(Material provided Opens)
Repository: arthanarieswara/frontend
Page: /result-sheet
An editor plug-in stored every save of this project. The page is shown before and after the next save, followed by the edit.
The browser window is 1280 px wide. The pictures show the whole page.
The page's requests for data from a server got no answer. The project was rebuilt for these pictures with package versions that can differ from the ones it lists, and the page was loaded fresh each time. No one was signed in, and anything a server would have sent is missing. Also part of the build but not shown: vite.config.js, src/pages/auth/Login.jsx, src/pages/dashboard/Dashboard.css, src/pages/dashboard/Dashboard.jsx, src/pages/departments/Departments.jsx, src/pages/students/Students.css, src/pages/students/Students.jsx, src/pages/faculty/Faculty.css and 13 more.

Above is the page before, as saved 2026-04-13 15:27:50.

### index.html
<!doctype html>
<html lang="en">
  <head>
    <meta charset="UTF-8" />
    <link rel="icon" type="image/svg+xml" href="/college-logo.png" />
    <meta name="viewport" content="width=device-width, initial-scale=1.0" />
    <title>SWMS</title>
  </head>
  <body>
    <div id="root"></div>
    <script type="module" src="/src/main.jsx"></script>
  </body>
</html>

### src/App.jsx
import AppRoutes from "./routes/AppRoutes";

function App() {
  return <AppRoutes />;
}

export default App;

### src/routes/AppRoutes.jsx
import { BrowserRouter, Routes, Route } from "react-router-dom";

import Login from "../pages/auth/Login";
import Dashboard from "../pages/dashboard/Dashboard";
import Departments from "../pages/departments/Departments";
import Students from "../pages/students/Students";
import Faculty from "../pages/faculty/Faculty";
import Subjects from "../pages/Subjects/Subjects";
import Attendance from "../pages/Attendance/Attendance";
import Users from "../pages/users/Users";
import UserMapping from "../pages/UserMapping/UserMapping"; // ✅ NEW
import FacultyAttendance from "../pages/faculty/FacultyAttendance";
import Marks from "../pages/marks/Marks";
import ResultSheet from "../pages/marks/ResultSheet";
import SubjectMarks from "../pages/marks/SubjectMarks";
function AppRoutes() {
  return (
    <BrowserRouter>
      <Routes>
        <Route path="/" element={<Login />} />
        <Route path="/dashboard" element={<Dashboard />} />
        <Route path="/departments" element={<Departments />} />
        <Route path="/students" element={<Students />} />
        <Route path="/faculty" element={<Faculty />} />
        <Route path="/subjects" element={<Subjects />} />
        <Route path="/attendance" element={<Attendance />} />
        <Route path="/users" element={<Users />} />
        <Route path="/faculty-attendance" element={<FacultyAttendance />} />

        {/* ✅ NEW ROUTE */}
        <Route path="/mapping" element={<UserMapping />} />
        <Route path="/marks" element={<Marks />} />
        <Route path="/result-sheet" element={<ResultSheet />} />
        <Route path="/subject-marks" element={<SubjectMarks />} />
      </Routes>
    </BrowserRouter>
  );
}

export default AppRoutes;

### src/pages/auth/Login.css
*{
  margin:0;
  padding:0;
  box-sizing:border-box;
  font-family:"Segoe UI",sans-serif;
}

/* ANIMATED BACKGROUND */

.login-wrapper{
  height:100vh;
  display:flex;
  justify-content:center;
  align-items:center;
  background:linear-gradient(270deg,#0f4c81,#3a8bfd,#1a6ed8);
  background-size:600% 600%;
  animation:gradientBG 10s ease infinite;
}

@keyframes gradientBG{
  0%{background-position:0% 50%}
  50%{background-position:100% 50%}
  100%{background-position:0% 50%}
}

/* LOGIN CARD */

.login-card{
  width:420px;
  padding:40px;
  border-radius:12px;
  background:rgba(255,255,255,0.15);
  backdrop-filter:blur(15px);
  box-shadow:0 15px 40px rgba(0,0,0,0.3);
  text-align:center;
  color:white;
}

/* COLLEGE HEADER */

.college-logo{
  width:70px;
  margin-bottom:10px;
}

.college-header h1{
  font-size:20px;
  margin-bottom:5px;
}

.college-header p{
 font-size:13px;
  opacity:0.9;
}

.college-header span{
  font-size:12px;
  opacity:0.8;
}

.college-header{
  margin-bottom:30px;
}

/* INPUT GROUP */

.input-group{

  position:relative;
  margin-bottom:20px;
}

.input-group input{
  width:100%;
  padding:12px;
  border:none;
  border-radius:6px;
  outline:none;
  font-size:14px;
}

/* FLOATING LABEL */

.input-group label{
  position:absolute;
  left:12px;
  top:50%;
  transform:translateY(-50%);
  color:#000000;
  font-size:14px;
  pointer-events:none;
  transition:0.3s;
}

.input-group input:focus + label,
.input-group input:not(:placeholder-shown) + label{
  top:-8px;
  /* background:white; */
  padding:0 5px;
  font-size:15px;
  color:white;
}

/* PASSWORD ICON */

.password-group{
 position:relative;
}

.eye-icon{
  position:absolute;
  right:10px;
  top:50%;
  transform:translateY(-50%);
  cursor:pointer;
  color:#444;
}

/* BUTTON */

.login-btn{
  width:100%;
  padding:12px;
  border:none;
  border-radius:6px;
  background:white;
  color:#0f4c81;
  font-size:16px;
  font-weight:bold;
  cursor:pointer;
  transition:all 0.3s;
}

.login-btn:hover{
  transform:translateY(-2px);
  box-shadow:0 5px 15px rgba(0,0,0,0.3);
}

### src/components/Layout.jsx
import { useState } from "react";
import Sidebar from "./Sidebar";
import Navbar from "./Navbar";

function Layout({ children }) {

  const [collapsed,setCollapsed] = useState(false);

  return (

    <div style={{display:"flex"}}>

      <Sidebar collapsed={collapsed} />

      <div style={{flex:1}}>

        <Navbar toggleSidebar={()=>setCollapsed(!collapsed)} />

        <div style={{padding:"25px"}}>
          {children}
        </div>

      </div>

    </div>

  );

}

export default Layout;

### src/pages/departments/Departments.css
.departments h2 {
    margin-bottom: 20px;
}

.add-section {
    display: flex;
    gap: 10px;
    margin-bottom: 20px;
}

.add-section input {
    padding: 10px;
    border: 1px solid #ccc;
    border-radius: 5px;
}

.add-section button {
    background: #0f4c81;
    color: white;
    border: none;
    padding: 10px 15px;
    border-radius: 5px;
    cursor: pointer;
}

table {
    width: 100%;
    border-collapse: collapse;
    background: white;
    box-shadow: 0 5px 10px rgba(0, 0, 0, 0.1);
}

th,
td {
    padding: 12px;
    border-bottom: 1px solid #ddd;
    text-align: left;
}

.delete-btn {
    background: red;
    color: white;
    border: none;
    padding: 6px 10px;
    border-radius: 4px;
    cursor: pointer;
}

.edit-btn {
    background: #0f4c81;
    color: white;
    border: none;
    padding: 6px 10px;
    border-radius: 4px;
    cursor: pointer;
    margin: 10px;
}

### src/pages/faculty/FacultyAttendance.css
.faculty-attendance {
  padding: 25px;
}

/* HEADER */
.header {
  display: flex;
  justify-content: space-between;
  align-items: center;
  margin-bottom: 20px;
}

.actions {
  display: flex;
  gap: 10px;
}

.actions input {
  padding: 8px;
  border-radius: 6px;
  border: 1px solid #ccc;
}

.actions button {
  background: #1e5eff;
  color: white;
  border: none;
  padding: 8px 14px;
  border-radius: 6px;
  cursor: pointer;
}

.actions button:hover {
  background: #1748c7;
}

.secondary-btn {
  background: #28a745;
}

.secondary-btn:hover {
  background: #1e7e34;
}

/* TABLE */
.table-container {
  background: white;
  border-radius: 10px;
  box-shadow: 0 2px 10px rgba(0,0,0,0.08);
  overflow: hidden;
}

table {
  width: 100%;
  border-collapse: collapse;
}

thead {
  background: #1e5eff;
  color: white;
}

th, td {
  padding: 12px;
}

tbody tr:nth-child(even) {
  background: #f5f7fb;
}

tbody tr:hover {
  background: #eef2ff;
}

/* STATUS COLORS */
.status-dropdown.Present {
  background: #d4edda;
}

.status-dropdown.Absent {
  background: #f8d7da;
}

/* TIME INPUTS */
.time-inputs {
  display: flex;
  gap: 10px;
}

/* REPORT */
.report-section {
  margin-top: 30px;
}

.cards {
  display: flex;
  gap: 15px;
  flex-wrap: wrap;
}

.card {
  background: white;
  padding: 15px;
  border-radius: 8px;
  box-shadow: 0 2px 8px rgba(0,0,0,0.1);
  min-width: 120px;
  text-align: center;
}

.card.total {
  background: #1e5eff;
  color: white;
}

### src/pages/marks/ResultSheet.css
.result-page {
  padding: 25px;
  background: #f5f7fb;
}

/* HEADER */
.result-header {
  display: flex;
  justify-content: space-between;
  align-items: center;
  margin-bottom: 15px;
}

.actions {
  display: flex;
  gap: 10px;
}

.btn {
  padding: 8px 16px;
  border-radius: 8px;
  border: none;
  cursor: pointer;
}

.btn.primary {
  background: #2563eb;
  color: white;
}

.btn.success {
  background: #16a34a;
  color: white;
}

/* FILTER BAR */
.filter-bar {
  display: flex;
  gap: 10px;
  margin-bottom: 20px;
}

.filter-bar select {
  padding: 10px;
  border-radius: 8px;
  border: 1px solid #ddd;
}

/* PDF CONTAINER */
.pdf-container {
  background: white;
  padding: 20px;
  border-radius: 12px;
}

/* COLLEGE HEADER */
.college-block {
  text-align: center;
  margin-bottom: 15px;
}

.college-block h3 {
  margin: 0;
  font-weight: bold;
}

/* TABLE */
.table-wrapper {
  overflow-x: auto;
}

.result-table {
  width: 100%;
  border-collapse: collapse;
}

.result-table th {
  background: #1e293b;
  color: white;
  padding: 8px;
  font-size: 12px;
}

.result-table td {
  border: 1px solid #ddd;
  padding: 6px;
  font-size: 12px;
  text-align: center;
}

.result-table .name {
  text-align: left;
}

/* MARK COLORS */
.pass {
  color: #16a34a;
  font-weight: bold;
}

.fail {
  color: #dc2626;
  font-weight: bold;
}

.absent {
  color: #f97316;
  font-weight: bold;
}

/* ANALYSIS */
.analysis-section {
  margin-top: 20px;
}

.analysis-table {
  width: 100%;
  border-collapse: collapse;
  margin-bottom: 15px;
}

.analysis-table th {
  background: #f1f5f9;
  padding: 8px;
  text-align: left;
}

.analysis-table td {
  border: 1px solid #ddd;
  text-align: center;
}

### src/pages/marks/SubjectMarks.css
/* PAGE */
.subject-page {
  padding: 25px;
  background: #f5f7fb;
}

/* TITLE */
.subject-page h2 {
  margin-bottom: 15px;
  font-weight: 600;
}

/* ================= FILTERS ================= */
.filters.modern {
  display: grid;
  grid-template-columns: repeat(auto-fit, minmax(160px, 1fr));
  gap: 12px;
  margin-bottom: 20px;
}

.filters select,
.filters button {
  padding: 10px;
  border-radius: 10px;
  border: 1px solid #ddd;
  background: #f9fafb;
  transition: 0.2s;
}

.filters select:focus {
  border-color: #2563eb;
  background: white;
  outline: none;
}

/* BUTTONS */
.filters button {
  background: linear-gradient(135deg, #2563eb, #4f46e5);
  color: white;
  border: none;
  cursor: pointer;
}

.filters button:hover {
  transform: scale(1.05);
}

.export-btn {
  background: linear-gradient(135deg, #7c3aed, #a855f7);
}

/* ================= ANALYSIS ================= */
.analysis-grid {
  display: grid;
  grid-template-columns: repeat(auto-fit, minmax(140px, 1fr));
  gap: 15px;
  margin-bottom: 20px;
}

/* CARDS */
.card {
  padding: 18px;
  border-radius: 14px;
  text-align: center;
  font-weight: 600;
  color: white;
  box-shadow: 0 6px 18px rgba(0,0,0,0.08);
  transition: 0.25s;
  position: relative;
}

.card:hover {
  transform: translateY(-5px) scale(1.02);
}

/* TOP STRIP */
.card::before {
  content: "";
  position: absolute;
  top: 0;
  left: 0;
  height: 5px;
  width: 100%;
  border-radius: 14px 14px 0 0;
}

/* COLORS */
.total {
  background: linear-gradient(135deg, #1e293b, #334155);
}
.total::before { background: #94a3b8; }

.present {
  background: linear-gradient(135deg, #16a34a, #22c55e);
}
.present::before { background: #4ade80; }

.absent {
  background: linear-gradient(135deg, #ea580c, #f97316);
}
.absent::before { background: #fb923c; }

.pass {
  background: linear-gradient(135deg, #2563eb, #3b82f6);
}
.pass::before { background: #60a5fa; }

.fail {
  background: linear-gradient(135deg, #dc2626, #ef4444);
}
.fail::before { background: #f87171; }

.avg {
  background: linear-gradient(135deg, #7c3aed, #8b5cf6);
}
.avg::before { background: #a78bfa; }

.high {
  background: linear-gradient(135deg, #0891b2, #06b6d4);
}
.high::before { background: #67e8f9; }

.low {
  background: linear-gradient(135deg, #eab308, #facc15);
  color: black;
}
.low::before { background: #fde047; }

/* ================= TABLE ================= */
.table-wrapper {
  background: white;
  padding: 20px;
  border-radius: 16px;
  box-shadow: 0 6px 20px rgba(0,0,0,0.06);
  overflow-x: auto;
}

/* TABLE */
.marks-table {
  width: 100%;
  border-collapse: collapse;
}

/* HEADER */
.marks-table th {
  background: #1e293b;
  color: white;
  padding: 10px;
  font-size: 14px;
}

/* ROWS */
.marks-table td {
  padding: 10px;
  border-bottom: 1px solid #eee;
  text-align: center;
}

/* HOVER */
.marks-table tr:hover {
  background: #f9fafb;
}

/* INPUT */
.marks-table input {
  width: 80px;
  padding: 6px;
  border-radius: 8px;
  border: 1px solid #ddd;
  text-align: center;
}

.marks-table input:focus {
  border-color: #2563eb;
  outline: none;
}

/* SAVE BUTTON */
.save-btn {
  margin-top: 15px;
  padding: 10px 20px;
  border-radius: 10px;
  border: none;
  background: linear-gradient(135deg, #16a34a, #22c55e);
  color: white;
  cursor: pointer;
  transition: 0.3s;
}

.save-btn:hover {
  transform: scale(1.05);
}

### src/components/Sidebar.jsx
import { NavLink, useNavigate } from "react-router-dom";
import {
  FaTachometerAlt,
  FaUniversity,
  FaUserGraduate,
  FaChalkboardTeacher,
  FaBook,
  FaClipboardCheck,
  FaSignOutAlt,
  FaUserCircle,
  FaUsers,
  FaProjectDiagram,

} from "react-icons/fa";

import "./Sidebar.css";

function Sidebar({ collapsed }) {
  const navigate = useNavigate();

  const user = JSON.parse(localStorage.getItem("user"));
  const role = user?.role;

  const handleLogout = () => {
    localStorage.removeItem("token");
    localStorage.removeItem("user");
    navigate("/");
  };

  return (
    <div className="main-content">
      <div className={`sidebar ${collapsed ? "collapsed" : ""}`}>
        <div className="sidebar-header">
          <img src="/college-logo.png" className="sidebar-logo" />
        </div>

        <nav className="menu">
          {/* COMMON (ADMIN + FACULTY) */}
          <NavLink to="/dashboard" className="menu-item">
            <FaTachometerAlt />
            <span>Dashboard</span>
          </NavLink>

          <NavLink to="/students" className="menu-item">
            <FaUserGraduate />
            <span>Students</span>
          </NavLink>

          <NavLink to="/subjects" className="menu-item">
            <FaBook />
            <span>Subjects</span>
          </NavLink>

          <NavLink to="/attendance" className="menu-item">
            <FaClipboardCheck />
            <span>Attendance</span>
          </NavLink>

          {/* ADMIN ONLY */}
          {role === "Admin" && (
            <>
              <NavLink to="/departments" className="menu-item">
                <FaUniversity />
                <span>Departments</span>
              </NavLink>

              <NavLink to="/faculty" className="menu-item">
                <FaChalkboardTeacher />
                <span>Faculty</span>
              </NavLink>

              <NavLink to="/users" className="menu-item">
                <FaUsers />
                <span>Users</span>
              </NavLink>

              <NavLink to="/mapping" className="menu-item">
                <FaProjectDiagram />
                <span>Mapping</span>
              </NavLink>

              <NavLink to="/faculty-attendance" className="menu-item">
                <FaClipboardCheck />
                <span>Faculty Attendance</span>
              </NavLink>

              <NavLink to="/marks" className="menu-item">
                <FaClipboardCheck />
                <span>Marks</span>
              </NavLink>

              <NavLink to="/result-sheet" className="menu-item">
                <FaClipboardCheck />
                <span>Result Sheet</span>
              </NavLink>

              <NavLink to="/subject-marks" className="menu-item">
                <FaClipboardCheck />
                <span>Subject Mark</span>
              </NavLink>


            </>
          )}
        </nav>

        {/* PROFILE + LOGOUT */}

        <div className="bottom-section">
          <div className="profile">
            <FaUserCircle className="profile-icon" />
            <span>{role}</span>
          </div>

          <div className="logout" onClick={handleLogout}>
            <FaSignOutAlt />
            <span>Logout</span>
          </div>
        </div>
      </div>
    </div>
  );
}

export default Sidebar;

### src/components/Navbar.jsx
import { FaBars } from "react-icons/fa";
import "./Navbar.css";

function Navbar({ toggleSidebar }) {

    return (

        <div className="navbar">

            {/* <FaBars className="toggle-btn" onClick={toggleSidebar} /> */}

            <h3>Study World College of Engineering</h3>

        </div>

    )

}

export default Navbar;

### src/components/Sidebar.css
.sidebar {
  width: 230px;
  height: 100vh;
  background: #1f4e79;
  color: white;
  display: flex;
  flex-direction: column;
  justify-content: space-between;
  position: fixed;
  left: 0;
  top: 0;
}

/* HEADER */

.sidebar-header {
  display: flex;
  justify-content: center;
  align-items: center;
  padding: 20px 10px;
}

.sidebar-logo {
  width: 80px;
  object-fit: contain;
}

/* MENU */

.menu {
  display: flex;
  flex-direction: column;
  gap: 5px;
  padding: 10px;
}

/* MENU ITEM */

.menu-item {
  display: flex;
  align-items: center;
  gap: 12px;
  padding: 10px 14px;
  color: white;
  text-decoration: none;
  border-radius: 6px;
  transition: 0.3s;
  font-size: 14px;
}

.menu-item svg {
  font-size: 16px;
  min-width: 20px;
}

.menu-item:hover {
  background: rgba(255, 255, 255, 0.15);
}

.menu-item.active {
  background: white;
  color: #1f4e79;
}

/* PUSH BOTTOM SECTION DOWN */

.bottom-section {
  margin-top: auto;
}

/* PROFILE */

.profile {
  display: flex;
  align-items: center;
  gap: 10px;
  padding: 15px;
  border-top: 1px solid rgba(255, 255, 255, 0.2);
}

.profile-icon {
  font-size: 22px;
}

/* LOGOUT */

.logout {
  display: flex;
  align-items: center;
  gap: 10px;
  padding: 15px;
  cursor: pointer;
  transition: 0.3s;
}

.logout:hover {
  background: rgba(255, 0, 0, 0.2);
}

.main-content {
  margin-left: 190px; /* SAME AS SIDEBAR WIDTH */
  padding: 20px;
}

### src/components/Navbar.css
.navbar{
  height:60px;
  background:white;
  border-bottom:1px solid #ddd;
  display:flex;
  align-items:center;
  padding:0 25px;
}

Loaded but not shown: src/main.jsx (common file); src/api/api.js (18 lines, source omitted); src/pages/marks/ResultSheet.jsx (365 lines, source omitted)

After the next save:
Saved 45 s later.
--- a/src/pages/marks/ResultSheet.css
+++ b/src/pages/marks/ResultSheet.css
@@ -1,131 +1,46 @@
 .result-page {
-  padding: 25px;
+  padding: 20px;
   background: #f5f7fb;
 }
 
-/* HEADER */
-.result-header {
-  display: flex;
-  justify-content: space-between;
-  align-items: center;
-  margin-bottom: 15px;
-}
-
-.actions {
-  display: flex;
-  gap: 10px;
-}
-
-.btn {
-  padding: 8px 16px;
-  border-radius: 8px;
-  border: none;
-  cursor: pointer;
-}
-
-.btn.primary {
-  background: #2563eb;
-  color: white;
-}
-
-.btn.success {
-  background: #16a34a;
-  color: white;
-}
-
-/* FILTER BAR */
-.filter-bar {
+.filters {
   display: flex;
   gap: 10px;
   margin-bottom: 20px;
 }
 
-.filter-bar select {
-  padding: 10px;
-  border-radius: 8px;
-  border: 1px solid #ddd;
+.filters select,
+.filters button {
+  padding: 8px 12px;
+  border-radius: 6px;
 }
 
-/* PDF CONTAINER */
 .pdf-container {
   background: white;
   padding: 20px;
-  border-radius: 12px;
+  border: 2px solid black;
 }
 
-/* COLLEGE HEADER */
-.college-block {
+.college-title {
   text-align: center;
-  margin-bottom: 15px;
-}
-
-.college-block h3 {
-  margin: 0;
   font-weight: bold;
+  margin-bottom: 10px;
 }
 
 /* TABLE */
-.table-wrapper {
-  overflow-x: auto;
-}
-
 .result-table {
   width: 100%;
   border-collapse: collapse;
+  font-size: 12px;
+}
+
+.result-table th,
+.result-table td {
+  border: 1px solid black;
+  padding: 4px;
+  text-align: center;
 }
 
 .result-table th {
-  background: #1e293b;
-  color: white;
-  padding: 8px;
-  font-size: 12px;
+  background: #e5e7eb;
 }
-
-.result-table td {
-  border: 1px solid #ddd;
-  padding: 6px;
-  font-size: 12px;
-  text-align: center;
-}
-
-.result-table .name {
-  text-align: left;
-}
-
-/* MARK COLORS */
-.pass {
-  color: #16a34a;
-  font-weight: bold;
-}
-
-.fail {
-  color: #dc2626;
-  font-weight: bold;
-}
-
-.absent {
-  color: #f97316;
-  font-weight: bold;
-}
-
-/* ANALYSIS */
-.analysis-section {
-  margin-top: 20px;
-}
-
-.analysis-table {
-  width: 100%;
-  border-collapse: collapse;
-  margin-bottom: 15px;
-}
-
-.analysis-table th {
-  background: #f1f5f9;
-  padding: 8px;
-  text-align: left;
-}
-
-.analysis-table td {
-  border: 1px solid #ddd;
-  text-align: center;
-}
(Material provided Closes)
### Problem requirements
Among the entries, find every line holding "transition" and return it.

### Written solution
  transition:0.3s;
  transition:all 0.3s;
  transition: 0.2s;
  transition: 0.25s;
  transition: 0.3s;
  transition: 0.3s;
  transition: 0.3s;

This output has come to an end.